This recipe comes from Bill Granger and his book ‘Feed Me Now’ (Quadrille, £20) a great title to include on this blog and well worth dipping in to for simple recipes you can rustle up in no time. This dish is SO easy. Appropriately I made this when an Aussie friend came round for dinner when the husband was out. She arrived just as I was bathing and feeding my little girl so she ended up helping out with the cooking while I put her to bed. Gotta love that ‘can do’ attitude…

You may be thinking there’s nothing particularly interesting about baked chicken, and this is a really simple recipe, but what made it a little different to me and stops everything from drying out, was adding the stock, tomato paste and balsamic vinegar. The end result was a little sticky, not dry at all, and finished in one sitting.

Baked chicken with lemon, potato and green olives

Prep time: 10 mins Cooking time: 50 mins

Serves 4 [I sort of halved the ingredients for 2, less potatoes and chicken but probably similar amounts of the rest]

1 kg roasting potatoes, such as Desiree

1 red onion, peeled and cut into wedges

75g green olives

1 lemon, sliced

50g pancetta, cut into strips

2 bay leaves

1 tbsp tomato paste

1 tbsp balsamic vinegar

120ml chicken stock

1 x 1.7kg chicken, jointed

1 tbsp extra virgin olive oil

sea salt

freshly ground black pepper

chopped flat leaf parsley

Preheat the oven to 180C/Gas 4. Cut the potatoes into chunks and place in a roasting tin or oven proof dish. Scatter over the onion, olives, lemon, pancetta and bay leaves. Stir the tomato paste and balsamic vinegar into the chicken stock, then pour over the potatoes. Lay the chicken pieces on top, drizzle with the olive oil and sprinkle with salt and pepper. Roast for 50 minutes or until the chicken is golden.

Transfer the chicken pieces to a warm plate, cover with foil and set aside to rest in a warm place. Increase the oven setting to 220C/Gas 7 and return the roasting tin or dish to the oven for 10 minutes or until the potatoes, onion and lemon slices are well coloured.
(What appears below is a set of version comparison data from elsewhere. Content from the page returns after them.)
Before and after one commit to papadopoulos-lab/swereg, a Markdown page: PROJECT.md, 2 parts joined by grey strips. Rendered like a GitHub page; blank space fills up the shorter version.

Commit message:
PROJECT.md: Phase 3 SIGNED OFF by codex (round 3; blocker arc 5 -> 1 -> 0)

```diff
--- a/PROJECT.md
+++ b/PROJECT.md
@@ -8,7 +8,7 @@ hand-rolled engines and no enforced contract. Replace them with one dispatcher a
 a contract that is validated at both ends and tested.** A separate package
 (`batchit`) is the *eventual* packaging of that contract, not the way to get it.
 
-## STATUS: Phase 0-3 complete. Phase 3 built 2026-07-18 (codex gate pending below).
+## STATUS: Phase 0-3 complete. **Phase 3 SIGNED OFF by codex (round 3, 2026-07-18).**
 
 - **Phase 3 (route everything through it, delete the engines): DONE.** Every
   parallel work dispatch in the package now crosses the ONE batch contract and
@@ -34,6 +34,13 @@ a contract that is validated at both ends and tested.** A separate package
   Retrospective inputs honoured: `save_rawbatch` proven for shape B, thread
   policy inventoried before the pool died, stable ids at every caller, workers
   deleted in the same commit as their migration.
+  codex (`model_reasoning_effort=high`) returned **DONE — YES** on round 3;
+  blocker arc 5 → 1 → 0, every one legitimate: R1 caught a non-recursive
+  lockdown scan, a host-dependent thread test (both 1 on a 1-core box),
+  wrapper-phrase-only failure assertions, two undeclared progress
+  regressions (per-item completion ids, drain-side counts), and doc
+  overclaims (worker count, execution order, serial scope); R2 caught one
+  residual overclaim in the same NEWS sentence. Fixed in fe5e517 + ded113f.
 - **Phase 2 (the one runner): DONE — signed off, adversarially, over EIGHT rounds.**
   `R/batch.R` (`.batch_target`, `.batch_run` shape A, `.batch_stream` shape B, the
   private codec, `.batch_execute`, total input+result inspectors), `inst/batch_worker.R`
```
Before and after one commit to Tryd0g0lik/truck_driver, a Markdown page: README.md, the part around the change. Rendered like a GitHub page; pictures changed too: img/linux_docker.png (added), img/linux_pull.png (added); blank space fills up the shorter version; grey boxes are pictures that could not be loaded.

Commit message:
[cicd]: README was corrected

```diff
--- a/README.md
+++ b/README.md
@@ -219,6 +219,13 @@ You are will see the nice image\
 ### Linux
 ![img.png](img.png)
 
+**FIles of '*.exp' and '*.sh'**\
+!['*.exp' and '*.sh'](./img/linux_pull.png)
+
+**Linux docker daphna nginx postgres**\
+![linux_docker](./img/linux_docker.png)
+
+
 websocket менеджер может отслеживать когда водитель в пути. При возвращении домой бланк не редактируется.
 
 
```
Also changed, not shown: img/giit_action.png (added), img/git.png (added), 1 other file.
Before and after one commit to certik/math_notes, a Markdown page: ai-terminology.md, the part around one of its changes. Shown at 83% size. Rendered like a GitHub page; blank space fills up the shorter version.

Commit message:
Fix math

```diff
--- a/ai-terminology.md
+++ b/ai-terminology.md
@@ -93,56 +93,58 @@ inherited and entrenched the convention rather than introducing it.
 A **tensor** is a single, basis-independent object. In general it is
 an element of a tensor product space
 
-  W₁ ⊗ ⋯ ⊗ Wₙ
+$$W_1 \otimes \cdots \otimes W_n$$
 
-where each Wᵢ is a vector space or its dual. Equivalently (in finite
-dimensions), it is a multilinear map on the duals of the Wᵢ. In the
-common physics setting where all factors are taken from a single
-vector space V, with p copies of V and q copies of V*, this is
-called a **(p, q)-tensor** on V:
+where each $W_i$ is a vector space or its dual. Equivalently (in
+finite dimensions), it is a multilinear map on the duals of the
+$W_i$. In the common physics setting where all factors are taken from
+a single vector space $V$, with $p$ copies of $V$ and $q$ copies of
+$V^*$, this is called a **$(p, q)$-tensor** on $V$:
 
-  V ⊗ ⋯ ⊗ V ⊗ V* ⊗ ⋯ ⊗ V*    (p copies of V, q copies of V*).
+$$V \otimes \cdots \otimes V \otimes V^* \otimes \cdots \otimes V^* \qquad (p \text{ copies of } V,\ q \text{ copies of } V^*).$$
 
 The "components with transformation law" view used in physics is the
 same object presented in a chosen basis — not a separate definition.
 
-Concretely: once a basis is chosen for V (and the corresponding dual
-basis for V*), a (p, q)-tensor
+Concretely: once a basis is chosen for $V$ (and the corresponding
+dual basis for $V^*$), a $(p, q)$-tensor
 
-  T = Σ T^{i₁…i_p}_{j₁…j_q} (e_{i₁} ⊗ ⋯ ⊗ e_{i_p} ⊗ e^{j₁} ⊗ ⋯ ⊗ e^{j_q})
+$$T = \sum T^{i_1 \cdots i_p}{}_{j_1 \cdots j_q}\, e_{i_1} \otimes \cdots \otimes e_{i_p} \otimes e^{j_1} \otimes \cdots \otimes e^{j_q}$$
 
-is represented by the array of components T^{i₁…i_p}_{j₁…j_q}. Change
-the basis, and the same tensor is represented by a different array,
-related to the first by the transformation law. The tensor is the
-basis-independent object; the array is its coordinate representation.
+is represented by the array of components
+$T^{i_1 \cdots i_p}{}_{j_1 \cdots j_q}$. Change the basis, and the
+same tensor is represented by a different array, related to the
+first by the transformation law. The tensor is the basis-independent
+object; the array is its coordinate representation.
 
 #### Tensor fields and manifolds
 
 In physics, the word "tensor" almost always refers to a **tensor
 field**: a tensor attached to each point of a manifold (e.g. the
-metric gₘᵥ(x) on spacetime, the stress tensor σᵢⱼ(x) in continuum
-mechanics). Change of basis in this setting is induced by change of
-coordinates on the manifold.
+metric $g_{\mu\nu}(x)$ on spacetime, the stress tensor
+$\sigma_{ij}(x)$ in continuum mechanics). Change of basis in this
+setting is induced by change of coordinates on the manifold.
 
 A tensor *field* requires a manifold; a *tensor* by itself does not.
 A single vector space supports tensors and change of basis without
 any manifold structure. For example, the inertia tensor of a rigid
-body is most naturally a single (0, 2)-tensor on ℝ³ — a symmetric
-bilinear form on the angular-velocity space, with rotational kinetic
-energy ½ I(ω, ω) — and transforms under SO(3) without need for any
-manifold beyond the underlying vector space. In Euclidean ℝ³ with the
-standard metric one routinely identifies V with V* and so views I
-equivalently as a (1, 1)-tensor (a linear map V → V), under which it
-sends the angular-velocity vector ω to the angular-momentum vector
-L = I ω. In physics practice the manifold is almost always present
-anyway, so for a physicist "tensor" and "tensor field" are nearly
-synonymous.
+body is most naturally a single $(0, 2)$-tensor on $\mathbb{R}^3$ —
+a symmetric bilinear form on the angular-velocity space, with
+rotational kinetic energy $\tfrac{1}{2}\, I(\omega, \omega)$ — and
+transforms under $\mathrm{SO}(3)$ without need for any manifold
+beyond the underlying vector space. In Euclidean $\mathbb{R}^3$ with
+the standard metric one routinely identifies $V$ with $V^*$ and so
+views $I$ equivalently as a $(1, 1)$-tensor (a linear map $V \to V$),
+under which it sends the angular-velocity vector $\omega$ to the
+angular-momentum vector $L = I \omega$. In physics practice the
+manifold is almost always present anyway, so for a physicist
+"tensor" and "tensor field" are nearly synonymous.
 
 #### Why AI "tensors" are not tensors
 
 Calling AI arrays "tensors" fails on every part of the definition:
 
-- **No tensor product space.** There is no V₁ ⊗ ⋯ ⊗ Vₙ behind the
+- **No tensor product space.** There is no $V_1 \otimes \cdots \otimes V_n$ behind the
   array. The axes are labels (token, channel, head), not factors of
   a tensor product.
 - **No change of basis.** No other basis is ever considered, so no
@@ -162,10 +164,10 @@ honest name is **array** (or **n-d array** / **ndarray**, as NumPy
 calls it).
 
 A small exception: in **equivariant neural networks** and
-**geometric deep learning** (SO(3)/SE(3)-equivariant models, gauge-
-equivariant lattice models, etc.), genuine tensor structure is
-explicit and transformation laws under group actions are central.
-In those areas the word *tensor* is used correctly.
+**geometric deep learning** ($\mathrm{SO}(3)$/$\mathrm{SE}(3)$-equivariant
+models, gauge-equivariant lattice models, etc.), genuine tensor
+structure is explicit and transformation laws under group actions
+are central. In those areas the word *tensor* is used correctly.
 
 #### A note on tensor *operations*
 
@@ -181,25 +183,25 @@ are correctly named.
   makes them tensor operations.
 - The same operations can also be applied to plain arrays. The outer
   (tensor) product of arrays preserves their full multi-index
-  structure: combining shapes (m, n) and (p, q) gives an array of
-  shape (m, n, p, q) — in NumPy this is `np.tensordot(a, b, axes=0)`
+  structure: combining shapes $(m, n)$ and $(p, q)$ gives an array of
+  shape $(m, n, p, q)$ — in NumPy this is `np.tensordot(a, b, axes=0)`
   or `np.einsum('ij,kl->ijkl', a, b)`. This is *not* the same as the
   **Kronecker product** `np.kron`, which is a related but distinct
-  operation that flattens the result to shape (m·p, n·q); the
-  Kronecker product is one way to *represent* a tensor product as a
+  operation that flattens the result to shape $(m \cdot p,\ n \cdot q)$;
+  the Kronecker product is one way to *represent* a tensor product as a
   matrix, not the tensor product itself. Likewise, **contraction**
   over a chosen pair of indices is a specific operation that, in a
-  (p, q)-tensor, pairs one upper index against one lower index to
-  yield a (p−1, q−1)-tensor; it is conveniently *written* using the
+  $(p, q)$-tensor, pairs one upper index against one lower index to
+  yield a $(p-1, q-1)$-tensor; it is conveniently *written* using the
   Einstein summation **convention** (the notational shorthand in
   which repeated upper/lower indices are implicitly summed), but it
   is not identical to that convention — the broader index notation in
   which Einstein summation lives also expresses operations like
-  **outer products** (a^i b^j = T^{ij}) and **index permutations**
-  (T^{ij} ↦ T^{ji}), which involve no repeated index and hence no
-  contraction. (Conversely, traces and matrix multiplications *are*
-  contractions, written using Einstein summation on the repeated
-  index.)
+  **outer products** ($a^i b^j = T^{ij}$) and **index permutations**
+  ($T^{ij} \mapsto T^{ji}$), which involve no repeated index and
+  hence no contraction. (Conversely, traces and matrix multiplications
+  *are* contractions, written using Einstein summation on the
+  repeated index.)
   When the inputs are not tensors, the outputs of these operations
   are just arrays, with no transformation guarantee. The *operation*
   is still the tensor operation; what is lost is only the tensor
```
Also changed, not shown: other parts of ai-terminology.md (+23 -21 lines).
Place the chicken back on top of the potatoes, scatter over some chopped parsley if you like, and serve.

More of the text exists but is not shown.